Holstein hopes for a sponsor for a playground on the Bridges property, providing real world experience for family interaction, and to turn a training room into a family kitchen to model for their parents what a healthy family looks like.
Both Holstein and Ramos serve Bridges as volunteers and call on their experiences as a teacher and social worker, respectively, to develop the program. Both have completed extensive professional development programs and plan for more.
"Recruitment for social workers (to work for Bridges) is very stringent," Ramos ensured. "But being compassionate and caring is the most important."
"We want a monitor that will make a commitment to the family," Holstein said. "And we will train a social worker to the next level."
Payment for the monitor is necessary, but it's on a sliding-scale fee, Holstein said. Supervised visitation with a licensed social worker usually runs from $35 to $50 an hour, Shy said.
"Not a lot can afford that on a weekly basis," she said. "Parents find they can't afford it, so they don't get to see their children."
And unlike the 8 a.m. to 5 p.m. weekdays schedule for visitations at DHS, Bridges will provide night and weekend opportunities.
Bridges provides another option for attorneys and judges, Shy and Zimmerman agreed.
During nearly 25 years working with child welfare cases, officials have called on their creativity to provide safe, healthy and nurturing options for children and families, Shy said. "I can't think of any more creativity we can use."
Zimmerman sees 200 to 250 cases a week of children and families in trouble. And of those, probably 30 to 40 percent need supervised visitation, she said.
"Kids need to see their parents -- no matter how bad the parents are," Shy said. "They have feelings of detachment, grief and loss."
"Families need a lot of support," Ramos said. "I really believe that with communication and understanding you can build strong families.
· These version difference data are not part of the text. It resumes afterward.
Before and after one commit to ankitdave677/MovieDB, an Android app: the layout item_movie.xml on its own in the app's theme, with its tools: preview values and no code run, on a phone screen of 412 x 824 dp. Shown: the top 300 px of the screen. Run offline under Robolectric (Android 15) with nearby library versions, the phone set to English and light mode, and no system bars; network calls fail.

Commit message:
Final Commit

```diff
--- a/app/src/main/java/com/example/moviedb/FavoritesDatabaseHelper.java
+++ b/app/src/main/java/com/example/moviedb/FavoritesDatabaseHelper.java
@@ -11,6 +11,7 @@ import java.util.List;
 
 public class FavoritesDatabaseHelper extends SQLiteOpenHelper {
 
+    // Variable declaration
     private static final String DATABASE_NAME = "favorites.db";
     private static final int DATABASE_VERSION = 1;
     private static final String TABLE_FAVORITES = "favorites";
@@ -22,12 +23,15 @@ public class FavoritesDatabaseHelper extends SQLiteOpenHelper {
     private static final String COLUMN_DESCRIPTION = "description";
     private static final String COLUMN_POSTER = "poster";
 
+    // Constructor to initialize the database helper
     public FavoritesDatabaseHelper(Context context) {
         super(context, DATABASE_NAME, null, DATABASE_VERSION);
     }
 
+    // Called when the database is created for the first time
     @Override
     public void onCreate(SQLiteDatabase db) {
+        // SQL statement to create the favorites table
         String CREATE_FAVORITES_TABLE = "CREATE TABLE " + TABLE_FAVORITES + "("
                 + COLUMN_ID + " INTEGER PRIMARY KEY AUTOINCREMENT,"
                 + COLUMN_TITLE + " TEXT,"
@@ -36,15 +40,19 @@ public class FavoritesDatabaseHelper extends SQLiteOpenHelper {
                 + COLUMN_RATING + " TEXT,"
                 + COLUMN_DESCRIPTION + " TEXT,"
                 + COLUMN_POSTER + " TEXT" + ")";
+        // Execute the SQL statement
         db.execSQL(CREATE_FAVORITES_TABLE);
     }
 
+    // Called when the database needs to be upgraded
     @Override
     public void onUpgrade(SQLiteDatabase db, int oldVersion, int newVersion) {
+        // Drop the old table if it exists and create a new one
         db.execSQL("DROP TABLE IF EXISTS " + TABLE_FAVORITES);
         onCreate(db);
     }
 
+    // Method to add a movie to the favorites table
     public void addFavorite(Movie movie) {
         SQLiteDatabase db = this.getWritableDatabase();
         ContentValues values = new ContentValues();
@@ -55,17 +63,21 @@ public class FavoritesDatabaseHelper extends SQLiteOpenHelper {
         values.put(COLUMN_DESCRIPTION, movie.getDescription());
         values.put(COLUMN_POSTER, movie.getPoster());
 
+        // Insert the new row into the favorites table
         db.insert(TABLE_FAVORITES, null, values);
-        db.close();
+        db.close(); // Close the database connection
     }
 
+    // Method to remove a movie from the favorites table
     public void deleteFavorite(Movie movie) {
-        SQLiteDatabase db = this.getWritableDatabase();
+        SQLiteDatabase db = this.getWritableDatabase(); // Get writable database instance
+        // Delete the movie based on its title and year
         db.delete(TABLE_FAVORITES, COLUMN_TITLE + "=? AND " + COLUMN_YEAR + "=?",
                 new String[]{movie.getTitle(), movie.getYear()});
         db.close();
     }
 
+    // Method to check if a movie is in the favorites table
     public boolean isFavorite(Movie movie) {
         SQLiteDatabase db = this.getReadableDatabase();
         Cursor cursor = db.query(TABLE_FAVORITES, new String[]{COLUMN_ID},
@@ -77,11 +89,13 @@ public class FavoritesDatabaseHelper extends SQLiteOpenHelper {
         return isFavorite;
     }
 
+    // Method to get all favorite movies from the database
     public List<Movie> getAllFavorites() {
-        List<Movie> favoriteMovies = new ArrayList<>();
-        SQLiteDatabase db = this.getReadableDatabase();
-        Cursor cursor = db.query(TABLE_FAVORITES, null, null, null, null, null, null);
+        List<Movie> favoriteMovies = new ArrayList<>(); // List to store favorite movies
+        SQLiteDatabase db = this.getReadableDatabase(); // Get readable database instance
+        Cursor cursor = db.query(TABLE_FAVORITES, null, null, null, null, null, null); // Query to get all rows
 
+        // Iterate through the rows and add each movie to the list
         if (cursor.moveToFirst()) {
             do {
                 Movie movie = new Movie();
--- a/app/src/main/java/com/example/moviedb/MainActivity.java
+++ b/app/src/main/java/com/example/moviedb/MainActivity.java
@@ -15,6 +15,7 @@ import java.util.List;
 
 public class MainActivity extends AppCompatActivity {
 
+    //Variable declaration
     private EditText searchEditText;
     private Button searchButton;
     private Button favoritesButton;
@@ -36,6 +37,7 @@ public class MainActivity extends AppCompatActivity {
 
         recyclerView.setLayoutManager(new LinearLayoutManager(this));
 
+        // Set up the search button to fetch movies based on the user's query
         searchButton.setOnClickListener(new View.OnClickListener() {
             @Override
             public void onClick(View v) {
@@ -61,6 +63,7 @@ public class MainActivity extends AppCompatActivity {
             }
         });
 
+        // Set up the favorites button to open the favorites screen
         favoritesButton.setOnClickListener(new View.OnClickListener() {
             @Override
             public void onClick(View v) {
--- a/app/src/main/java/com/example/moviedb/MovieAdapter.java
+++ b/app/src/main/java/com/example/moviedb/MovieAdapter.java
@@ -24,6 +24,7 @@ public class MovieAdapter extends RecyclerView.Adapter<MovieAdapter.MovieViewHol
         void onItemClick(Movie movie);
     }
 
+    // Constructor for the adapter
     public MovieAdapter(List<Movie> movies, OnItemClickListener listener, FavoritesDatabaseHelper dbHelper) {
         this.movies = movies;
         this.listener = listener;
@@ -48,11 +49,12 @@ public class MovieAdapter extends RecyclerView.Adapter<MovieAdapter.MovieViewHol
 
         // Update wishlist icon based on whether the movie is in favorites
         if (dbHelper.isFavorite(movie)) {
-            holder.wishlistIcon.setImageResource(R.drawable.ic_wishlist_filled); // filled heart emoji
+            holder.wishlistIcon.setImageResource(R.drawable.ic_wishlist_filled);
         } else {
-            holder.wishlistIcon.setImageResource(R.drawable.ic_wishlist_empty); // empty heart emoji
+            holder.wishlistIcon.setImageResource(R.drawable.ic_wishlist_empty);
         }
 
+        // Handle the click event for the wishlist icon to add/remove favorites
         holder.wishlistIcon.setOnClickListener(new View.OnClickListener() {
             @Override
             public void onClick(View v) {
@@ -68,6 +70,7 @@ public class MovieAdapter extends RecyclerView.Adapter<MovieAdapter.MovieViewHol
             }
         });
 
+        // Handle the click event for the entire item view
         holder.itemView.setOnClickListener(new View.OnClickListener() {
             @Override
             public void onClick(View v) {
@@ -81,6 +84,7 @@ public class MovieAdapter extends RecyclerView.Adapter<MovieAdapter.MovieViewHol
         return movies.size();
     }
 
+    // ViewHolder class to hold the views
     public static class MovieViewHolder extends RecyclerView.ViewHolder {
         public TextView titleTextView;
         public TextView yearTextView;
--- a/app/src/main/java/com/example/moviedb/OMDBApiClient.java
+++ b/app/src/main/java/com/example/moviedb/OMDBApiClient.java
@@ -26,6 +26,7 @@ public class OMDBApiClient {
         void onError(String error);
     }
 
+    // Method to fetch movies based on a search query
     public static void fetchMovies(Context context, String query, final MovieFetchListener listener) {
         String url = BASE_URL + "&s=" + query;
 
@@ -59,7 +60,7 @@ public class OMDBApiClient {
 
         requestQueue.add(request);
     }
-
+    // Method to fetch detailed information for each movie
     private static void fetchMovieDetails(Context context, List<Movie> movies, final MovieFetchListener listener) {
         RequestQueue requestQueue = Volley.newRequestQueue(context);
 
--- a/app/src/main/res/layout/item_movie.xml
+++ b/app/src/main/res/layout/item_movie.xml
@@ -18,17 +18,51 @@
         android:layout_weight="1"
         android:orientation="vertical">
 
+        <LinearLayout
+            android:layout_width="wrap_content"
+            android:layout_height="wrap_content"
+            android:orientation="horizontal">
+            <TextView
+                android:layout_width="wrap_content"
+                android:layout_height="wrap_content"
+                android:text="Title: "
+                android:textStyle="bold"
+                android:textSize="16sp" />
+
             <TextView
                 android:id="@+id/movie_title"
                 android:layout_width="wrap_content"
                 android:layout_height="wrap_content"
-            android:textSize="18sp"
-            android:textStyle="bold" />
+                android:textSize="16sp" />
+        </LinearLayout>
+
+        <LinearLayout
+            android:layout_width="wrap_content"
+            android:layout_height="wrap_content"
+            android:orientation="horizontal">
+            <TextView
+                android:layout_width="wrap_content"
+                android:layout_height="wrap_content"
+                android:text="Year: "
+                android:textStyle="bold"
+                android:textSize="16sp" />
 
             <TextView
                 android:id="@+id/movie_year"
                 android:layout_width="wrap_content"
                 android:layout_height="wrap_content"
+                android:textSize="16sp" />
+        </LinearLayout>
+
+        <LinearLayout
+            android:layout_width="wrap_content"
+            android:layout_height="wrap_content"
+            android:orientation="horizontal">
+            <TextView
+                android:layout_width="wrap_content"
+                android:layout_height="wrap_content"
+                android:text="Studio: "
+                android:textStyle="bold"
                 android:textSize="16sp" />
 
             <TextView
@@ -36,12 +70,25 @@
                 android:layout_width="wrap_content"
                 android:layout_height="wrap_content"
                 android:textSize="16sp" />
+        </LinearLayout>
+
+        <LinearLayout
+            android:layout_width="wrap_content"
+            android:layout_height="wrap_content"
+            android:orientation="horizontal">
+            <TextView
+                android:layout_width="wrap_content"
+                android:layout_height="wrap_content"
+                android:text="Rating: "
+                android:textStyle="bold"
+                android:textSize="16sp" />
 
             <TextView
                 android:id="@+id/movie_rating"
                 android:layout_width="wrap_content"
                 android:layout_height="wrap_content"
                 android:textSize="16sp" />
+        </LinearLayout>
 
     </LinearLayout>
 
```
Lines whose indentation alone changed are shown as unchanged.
And when you build strong families, you build strong communities."
"When the community comes together to help families, everybody wins in the community," Zimmerman said.
NAN Our Town on 09/07/2017
Print Headline: Building Bridges